-- What the task asks --
Set down, in full, every record in the block.

Code change snippets
>>>>
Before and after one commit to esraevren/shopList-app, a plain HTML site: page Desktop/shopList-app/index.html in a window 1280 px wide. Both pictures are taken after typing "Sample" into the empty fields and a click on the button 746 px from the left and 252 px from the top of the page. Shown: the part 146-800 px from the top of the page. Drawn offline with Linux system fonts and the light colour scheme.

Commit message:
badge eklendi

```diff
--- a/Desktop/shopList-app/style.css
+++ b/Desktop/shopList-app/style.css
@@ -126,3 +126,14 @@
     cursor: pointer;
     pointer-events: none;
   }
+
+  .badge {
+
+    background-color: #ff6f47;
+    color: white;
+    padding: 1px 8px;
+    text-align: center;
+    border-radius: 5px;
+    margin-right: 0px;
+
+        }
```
<<<<
-- Response to the exercise --
Before and after one commit to esraevren/shopList-app, a plain HTML site: page Desktop/shopList-app/index.html in a window 1280 px wide. Both pictures are taken after typing "Sample" into the empty fields and a click on the button 746 px from the left and 252 px from the top of the page. Shown: the part 146-800 px from the top of the page. Drawn offline with Linux system fonts and the light colour scheme.

Commit message:
badge eklendi

```diff
--- a/Desktop/shopList-app/style.css
+++ b/Desktop/shopList-app/style.css
@@ -126,3 +126,14 @@
     cursor: pointer;
     pointer-events: none;
   }
+
+  .badge {
+
+    background-color: #ff6f47;
+    color: white;
+    padding: 1px 8px;
+    text-align: center;
+    border-radius: 5px;
+    margin-right: 0px;
+
+        }
```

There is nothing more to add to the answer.